WORK TO BE COMPLETED:
Exact copies of all the entries are required, and no pictures should appear in them.

DATA FOR THIS EXERCISE:
○ ○ ○

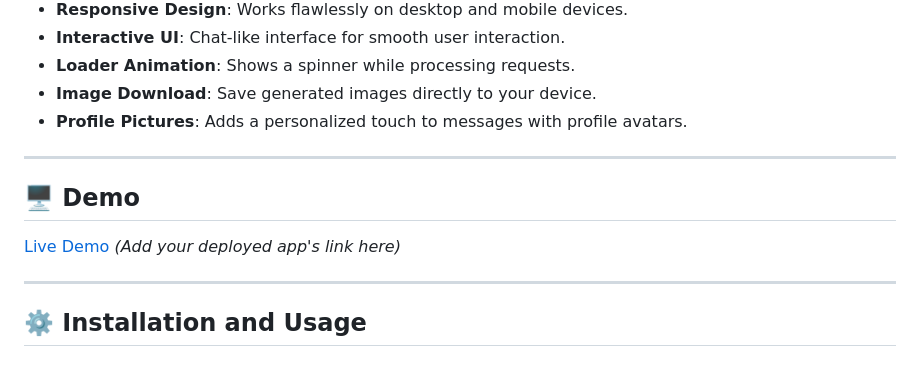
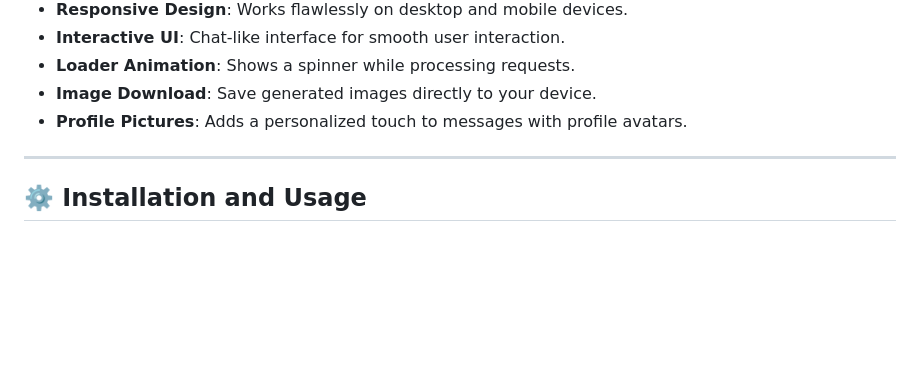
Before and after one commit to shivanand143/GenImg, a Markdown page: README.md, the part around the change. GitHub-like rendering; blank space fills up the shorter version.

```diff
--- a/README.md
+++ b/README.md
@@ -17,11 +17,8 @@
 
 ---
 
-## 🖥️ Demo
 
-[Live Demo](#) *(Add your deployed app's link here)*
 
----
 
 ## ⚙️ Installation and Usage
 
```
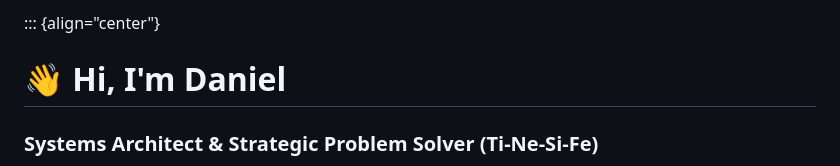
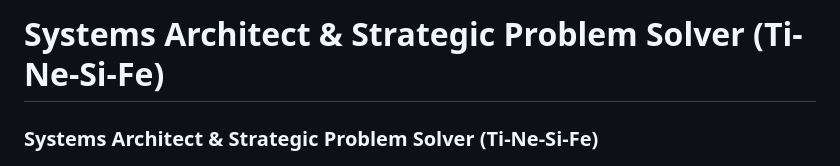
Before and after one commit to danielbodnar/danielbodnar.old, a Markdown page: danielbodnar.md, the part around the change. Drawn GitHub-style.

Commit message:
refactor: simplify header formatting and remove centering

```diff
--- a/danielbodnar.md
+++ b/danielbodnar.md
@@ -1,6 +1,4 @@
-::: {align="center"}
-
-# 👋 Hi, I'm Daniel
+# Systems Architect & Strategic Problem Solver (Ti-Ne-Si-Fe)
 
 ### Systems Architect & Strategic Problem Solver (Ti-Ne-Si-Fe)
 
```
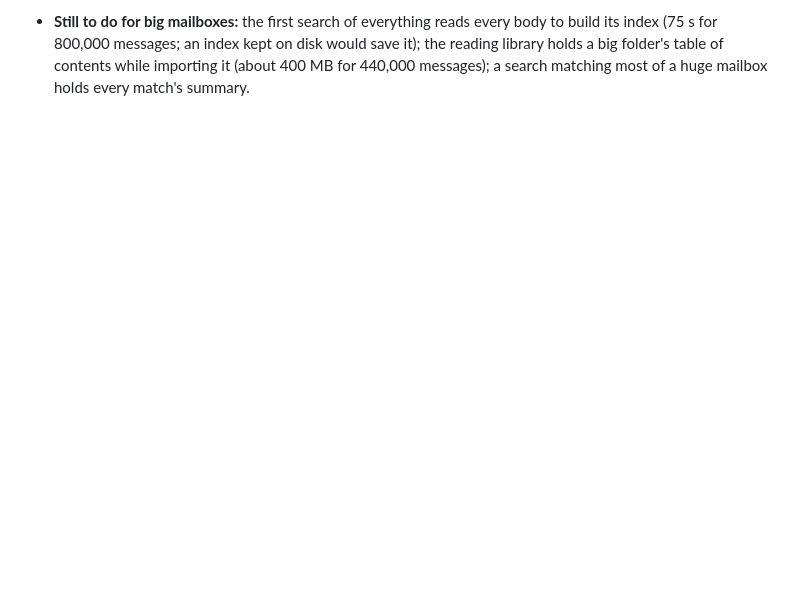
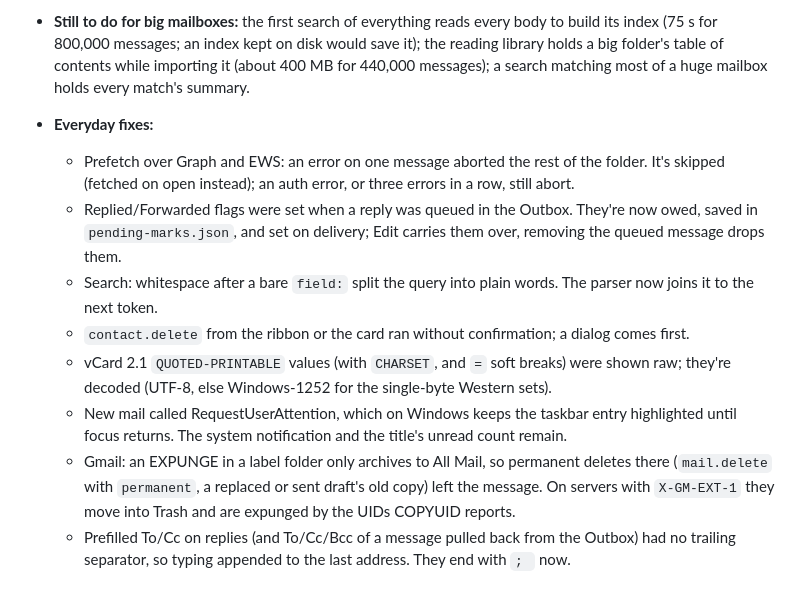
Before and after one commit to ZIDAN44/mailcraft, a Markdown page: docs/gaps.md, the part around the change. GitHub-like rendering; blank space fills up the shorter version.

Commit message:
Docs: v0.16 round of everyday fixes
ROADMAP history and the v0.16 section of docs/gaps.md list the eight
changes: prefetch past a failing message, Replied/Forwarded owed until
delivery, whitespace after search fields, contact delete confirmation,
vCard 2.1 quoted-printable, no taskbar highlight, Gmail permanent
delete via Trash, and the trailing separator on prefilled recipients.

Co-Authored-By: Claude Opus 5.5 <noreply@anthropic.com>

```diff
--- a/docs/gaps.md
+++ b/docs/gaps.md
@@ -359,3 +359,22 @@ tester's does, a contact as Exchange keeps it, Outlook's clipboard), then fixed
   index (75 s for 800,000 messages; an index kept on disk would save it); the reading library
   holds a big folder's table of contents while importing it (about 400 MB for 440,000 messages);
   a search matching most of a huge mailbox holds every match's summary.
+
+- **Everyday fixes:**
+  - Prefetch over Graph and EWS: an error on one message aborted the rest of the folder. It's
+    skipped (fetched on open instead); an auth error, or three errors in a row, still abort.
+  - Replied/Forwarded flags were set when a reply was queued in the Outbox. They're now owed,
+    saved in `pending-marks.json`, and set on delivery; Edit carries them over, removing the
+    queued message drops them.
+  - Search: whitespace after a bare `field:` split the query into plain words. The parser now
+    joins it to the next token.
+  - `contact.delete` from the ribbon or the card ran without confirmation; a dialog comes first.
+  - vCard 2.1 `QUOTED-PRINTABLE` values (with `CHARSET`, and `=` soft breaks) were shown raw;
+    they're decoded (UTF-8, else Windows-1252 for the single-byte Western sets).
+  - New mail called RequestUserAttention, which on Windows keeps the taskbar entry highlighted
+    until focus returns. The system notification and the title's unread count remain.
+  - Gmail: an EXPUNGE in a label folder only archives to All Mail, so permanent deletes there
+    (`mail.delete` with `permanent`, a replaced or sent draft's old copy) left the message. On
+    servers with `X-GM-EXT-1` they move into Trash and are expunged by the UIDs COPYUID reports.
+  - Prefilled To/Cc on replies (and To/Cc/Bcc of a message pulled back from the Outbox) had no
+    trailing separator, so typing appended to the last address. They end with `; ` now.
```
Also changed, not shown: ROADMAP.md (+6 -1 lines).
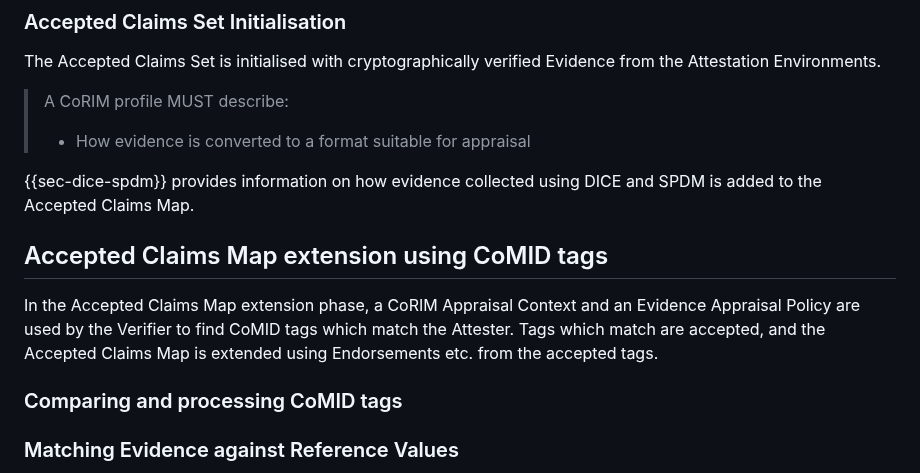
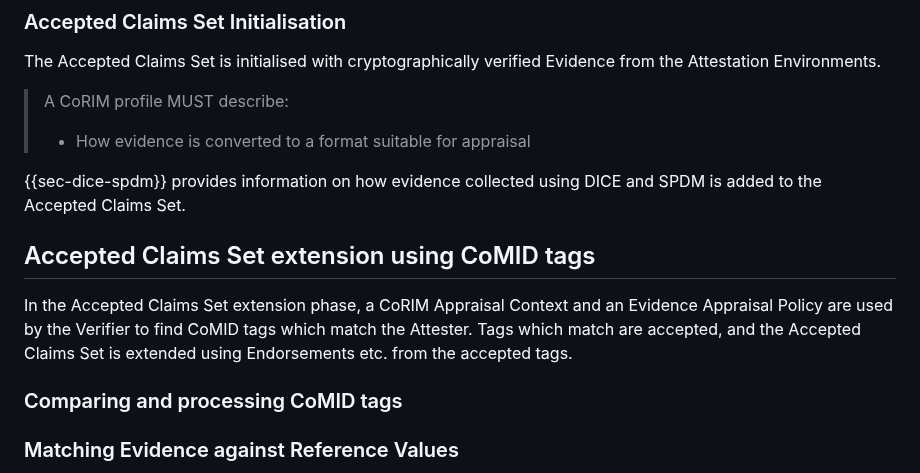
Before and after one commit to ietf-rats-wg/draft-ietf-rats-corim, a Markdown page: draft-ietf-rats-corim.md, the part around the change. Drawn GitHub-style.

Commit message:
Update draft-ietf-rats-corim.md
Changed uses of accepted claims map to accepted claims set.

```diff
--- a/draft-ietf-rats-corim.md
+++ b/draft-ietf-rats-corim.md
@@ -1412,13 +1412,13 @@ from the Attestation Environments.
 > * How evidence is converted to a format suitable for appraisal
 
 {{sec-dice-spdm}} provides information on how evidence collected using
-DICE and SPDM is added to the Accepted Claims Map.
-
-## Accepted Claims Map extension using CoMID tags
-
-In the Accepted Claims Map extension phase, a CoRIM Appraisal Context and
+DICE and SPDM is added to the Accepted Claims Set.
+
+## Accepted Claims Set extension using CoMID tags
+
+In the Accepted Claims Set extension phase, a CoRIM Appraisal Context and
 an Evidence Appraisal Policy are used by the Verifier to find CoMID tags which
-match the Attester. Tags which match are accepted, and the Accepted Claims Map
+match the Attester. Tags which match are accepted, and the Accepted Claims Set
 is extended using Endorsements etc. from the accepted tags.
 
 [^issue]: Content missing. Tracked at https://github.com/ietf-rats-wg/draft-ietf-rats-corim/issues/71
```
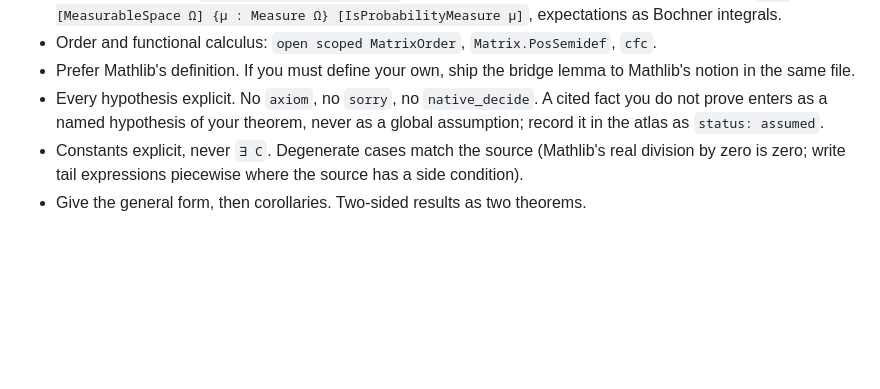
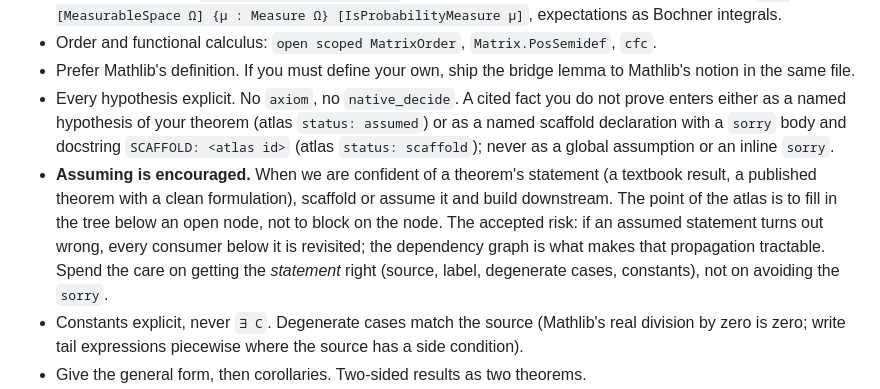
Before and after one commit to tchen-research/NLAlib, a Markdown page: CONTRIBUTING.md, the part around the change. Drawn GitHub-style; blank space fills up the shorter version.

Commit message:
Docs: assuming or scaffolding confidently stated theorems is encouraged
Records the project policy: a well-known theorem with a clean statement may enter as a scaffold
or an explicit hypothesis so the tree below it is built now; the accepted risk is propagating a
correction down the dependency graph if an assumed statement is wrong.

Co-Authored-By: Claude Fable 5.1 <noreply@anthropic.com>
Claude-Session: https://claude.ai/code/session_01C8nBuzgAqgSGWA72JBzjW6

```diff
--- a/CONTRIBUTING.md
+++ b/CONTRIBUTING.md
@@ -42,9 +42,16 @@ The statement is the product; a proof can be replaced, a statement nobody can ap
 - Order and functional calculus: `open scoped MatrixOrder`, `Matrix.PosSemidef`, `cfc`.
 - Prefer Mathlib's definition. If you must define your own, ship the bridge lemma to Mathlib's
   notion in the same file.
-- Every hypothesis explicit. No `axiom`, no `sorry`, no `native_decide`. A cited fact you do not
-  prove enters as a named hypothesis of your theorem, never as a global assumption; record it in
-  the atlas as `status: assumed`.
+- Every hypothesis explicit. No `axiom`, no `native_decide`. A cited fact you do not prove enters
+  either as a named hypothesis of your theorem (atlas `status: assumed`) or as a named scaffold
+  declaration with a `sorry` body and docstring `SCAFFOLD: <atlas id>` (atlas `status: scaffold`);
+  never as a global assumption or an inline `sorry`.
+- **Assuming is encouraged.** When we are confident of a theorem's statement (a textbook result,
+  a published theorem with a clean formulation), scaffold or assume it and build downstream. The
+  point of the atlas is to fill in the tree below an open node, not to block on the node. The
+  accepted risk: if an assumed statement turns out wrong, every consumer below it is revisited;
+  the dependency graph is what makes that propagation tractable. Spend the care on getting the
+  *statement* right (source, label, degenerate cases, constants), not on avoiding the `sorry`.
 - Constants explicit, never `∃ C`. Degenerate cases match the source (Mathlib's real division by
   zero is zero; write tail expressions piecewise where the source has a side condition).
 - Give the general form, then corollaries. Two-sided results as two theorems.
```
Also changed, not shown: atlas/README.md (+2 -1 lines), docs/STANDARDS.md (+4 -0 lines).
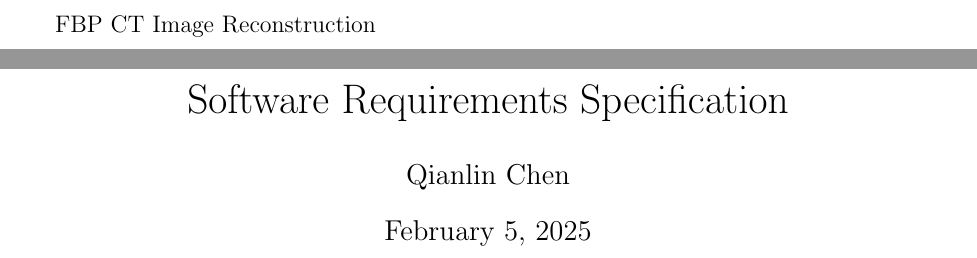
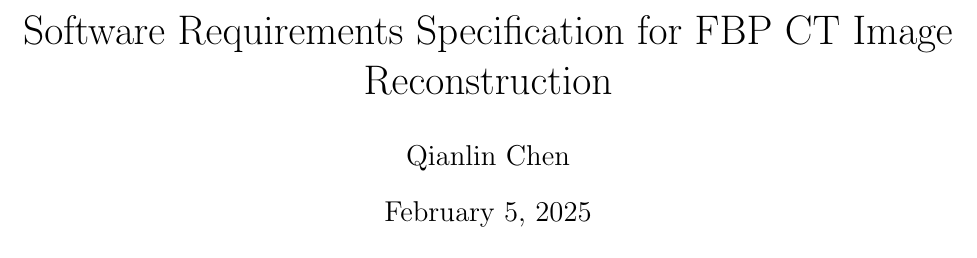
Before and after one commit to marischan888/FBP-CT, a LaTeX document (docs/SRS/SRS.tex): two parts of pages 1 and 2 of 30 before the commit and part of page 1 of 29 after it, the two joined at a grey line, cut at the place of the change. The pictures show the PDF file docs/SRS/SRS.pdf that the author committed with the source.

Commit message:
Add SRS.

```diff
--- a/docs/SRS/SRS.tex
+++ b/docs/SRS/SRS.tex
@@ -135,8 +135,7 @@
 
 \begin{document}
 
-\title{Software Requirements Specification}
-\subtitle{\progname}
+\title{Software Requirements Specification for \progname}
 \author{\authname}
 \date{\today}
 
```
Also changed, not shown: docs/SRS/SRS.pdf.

○ ○ ○

FINISHED TASK:
Before and after one commit to shivanand143/GenImg, a Markdown page: README.md, the part around the change. GitHub-like rendering; blank space fills up the shorter version.

```diff
--- a/README.md
+++ b/README.md
@@ -17,11 +17,8 @@
 
 ---
 
-## 🖥️ Demo
 
-[Live Demo](#) *(Add your deployed app's link here)*
 
----
 
 ## ⚙️ Installation and Usage
 
```
Before and after one commit to danielbodnar/danielbodnar.old, a Markdown page: danielbodnar.md, the part around the change. Drawn GitHub-style.

Commit message:
refactor: simplify header formatting and remove centering

```diff
--- a/danielbodnar.md
+++ b/danielbodnar.md
@@ -1,6 +1,4 @@
-::: {align="center"}
-
-# 👋 Hi, I'm Daniel
+# Systems Architect & Strategic Problem Solver (Ti-Ne-Si-Fe)
 
 ### Systems Architect & Strategic Problem Solver (Ti-Ne-Si-Fe)
 
```
Before and after one commit to ZIDAN44/mailcraft, a Markdown page: docs/gaps.md, the part around the change. GitHub-like rendering; blank space fills up the shorter version.

Commit message:
Docs: v0.16 round of everyday fixes
ROADMAP history and the v0.16 section of docs/gaps.md list the eight
changes: prefetch past a failing message, Replied/Forwarded owed until
delivery, whitespace after search fields, contact delete confirmation,
vCard 2.1 quoted-printable, no taskbar highlight, Gmail permanent
delete via Trash, and the trailing separator on prefilled recipients.

Co-Authored-By: Claude Opus 5.5 <noreply@anthropic.com>

```diff
--- a/docs/gaps.md
+++ b/docs/gaps.md
@@ -359,3 +359,22 @@ tester's does, a contact as Exchange keeps it, Outlook's clipboard), then fixed
   index (75 s for 800,000 messages; an index kept on disk would save it); the reading library
   holds a big folder's table of contents while importing it (about 400 MB for 440,000 messages);
   a search matching most of a huge mailbox holds every match's summary.
+
+- **Everyday fixes:**
+  - Prefetch over Graph and EWS: an error on one message aborted the rest of the folder. It's
+    skipped (fetched on open instead); an auth error, or three errors in a row, still abort.
+  - Replied/Forwarded flags were set when a reply was queued in the Outbox. They're now owed,
+    saved in `pending-marks.json`, and set on delivery; Edit carries them over, removing the
+    queued message drops them.
+  - Search: whitespace after a bare `field:` split the query into plain words. The parser now
+    joins it to the next token.
+  - `contact.delete` from the ribbon or the card ran without confirmation; a dialog comes first.
+  - vCard 2.1 `QUOTED-PRINTABLE` values (with `CHARSET`, and `=` soft breaks) were shown raw;
+    they're decoded (UTF-8, else Windows-1252 for the single-byte Western sets).
+  - New mail called RequestUserAttention, which on Windows keeps the taskbar entry highlighted
+    until focus returns. The system notification and the title's unread count remain.
+  - Gmail: an EXPUNGE in a label folder only archives to All Mail, so permanent deletes there
+    (`mail.delete` with `permanent`, a replaced or sent draft's old copy) left the message. On
+    servers with `X-GM-EXT-1` they move into Trash and are expunged by the UIDs COPYUID reports.
+  - Prefilled To/Cc on replies (and To/Cc/Bcc of a message pulled back from the Outbox) had no
+    trailing separator, so typing appended to the last address. They end with `; ` now.
```
Also changed, not shown: ROADMAP.md (+6 -1 lines).
Before and after one commit to ietf-rats-wg/draft-ietf-rats-corim, a Markdown page: draft-ietf-rats-corim.md, the part around the change. Drawn GitHub-style.

Commit message:
Update draft-ietf-rats-corim.md
Changed uses of accepted claims map to accepted claims set.

```diff
--- a/draft-ietf-rats-corim.md
+++ b/draft-ietf-rats-corim.md
@@ -1412,13 +1412,13 @@ from the Attestation Environments.
 > * How evidence is converted to a format suitable for appraisal
 
 {{sec-dice-spdm}} provides information on how evidence collected using
-DICE and SPDM is added to the Accepted Claims Map.
-
-## Accepted Claims Map extension using CoMID tags
-
-In the Accepted Claims Map extension phase, a CoRIM Appraisal Context and
+DICE and SPDM is added to the Accepted Claims Set.
+
+## Accepted Claims Set extension using CoMID tags
+
+In the Accepted Claims Set extension phase, a CoRIM Appraisal Context and
 an Evidence Appraisal Policy are used by the Verifier to find CoMID tags which
-match the Attester. Tags which match are accepted, and the Accepted Claims Map
+match the Attester. Tags which match are accepted, and the Accepted Claims Set
 is extended using Endorsements etc. from the accepted tags.
 
 [^issue]: Content missing. Tracked at https://github.com/ietf-rats-wg/draft-ietf-rats-corim/issues/71
```
Before and after one commit to tchen-research/NLAlib, a Markdown page: CONTRIBUTING.md, the part around the change. Drawn GitHub-style; blank space fills up the shorter version.

Commit message:
Docs: assuming or scaffolding confidently stated theorems is encouraged
Records the project policy: a well-known theorem with a clean statement may enter as a scaffold
or an explicit hypothesis so the tree below it is built now; the accepted risk is propagating a
correction down the dependency graph if an assumed statement is wrong.

Co-Authored-By: Claude Fable 5.1 <noreply@anthropic.com>
Claude-Session: https://claude.ai/code/session_01C8nBuzgAqgSGWA72JBzjW6

```diff
--- a/CONTRIBUTING.md
+++ b/CONTRIBUTING.md
@@ -42,9 +42,16 @@ The statement is the product; a proof can be replaced, a statement nobody can ap
 - Order and functional calculus: `open scoped MatrixOrder`, `Matrix.PosSemidef`, `cfc`.
 - Prefer Mathlib's definition. If you must define your own, ship the bridge lemma to Mathlib's
   notion in the same file.
-- Every hypothesis explicit. No `axiom`, no `sorry`, no `native_decide`. A cited fact you do not
-  prove enters as a named hypothesis of your theorem, never as a global assumption; record it in
-  the atlas as `status: assumed`.
+- Every hypothesis explicit. No `axiom`, no `native_decide`. A cited fact you do not prove enters
+  either as a named hypothesis of your theorem (atlas `status: assumed`) or as a named scaffold
+  declaration with a `sorry` body and docstring `SCAFFOLD: <atlas id>` (atlas `status: scaffold`);
+  never as a global assumption or an inline `sorry`.
+- **Assuming is encouraged.** When we are confident of a theorem's statement (a textbook result,
+  a published theorem with a clean formulation), scaffold or assume it and build downstream. The
+  point of the atlas is to fill in the tree below an open node, not to block on the node. The
+  accepted risk: if an assumed statement turns out wrong, every consumer below it is revisited;
+  the dependency graph is what makes that propagation tractable. Spend the care on getting the
+  *statement* right (source, label, degenerate cases, constants), not on avoiding the `sorry`.
 - Constants explicit, never `∃ C`. Degenerate cases match the source (Mathlib's real division by
   zero is zero; write tail expressions piecewise where the source has a side condition).
 - Give the general form, then corollaries. Two-sided results as two theorems.
```
Also changed, not shown: atlas/README.md (+2 -1 lines), docs/STANDARDS.md (+4 -0 lines).
Before and after one commit to marischan888/FBP-CT, a LaTeX document (docs/SRS/SRS.tex): two parts of pages 1 and 2 of 30 before the commit and part of page 1 of 29 after it, the two joined at a grey line, cut at the place of the change. The pictures show the PDF file docs/SRS/SRS.pdf that the author committed with the source.

Commit message:
Add SRS.

```diff
--- a/docs/SRS/SRS.tex
+++ b/docs/SRS/SRS.tex
@@ -135,8 +135,7 @@
 
 \begin{document}
 
-\title{Software Requirements Specification}
-\subtitle{\progname}
+\title{Software Requirements Specification for \progname}
 \author{\authname}
 \date{\today}
 
```
Also changed, not shown: docs/SRS/SRS.pdf.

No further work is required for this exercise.